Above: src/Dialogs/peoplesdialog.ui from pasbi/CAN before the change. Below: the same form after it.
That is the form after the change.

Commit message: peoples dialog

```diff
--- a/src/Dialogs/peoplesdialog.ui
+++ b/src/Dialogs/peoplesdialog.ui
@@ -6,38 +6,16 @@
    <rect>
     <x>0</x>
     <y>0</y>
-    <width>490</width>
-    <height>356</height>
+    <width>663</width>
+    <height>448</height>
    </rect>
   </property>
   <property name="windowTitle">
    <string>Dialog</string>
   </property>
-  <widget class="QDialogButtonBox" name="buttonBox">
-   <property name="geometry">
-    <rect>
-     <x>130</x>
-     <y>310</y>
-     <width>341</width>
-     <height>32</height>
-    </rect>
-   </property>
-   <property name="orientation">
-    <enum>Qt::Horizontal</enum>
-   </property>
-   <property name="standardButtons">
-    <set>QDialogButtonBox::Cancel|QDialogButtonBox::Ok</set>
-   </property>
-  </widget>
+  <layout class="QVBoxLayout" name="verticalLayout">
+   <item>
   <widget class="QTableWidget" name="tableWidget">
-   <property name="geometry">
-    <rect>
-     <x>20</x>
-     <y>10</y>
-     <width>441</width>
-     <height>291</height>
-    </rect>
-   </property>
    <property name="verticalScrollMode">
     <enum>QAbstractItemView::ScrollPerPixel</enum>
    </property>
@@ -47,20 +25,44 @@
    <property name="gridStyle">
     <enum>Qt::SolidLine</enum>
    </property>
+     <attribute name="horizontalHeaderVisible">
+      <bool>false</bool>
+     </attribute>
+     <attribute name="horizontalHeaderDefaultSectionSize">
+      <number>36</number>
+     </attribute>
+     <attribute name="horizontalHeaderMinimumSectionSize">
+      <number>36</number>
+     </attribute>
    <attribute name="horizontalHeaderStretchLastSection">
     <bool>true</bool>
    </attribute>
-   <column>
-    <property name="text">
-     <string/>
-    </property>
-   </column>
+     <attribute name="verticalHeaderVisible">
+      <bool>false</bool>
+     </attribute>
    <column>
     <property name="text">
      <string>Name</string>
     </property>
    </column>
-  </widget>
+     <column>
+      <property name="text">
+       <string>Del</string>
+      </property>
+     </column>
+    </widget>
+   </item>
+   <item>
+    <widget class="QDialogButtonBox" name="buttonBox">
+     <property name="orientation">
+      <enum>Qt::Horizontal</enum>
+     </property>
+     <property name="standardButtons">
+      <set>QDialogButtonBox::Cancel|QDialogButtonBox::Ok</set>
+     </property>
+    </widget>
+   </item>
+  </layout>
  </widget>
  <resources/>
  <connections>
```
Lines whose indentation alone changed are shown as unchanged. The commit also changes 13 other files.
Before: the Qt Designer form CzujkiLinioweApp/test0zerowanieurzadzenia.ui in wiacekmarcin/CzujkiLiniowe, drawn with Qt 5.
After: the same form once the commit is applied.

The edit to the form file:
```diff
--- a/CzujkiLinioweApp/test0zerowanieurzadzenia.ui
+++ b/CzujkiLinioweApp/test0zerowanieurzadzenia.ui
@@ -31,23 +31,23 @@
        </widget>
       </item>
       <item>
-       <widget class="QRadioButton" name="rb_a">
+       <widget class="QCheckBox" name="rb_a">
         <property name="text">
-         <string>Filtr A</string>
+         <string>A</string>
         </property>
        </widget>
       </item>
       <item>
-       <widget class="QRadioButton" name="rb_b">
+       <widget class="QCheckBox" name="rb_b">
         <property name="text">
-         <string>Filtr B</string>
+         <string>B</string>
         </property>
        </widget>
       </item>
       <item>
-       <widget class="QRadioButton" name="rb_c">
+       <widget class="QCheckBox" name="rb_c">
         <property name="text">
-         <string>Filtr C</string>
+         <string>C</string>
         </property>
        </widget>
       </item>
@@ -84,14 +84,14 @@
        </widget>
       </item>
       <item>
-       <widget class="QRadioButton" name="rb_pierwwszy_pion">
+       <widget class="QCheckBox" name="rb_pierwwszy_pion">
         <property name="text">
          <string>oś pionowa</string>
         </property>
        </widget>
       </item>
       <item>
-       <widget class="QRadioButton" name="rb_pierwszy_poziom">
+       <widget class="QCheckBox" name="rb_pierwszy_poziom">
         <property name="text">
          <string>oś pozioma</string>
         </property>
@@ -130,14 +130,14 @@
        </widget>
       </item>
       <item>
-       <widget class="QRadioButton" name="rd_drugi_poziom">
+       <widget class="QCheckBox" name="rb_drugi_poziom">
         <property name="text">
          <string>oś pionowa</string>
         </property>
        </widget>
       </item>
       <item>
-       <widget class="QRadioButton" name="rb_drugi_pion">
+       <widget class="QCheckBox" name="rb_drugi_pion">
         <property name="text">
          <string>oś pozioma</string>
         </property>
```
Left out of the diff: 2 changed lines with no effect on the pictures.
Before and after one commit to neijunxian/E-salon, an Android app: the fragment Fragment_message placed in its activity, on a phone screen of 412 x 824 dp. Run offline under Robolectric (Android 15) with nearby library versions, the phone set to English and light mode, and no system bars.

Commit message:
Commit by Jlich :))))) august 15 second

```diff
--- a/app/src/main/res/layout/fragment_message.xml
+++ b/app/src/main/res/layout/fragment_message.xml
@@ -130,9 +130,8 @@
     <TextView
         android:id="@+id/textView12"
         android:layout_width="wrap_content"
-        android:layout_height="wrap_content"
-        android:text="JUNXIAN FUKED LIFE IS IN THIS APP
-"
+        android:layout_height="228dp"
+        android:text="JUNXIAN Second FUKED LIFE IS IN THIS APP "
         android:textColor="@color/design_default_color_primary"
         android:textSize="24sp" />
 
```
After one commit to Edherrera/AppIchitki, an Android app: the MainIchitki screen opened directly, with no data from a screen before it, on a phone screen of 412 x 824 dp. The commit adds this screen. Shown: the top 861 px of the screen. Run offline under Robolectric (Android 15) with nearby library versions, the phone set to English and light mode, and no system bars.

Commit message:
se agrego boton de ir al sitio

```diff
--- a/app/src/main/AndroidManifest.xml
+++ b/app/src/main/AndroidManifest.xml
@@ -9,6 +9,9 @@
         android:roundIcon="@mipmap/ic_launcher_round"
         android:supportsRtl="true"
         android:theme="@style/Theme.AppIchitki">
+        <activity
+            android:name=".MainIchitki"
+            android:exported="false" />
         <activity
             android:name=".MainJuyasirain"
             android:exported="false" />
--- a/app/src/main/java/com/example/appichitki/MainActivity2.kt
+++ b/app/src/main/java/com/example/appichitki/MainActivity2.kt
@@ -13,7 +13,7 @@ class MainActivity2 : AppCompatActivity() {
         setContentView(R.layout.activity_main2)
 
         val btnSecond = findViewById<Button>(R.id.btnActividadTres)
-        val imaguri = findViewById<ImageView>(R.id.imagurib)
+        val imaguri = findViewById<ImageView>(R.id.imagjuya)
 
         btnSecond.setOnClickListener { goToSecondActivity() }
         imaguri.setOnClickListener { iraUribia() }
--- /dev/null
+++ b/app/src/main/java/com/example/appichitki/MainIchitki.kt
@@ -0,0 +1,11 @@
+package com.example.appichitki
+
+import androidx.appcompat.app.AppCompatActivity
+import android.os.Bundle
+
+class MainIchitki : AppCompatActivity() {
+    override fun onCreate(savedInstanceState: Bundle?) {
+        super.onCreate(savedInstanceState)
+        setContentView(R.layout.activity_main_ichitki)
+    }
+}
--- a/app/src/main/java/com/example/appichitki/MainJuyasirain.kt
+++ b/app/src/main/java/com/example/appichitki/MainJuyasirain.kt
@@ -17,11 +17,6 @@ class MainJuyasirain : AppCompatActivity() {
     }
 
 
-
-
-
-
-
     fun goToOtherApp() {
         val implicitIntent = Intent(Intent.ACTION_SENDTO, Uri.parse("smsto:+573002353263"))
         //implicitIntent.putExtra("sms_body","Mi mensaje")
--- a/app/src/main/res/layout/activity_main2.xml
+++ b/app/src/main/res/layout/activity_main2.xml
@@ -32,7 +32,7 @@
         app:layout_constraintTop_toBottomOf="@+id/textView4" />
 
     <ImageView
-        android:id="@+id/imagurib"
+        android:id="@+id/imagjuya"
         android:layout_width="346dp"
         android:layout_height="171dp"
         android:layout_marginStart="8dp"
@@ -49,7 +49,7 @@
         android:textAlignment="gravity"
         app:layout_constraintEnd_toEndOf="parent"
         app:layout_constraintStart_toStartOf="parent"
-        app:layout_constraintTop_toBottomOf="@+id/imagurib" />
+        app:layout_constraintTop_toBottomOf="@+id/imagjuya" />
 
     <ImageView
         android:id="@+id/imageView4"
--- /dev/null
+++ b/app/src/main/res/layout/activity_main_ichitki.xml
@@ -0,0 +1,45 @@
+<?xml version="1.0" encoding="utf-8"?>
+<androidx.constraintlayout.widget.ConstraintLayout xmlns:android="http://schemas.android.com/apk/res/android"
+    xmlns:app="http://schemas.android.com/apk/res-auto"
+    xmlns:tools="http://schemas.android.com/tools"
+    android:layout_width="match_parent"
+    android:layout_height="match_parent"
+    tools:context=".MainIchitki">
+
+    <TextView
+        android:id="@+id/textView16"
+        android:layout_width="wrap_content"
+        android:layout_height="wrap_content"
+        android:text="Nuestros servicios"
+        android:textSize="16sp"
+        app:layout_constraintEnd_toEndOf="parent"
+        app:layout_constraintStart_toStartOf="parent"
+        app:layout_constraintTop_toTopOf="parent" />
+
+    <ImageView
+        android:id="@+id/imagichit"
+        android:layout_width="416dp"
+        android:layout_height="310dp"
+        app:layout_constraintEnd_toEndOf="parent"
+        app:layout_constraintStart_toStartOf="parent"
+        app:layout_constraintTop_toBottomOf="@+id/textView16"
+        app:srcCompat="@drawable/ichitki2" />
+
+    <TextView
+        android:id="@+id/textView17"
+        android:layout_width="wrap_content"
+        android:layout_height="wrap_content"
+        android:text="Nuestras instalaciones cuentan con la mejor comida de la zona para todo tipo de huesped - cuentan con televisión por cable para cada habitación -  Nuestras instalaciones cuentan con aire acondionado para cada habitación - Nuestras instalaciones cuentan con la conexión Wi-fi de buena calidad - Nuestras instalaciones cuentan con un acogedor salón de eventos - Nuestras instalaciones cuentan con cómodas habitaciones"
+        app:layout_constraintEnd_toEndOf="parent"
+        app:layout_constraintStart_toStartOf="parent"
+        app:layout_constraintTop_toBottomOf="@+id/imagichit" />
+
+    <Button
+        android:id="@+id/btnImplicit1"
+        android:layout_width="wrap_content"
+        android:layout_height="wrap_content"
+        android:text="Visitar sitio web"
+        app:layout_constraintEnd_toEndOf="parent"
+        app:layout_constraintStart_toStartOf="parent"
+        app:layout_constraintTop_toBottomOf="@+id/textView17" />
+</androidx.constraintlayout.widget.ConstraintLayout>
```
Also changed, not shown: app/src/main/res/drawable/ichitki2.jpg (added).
+++++
### What you need to do
Search the preceding listing for "setContentView" and extract every line where it is found.

### Solution
         setContentView(R.layout.activity_main2)
+        setContentView(R.layout.activity_main_ichitki)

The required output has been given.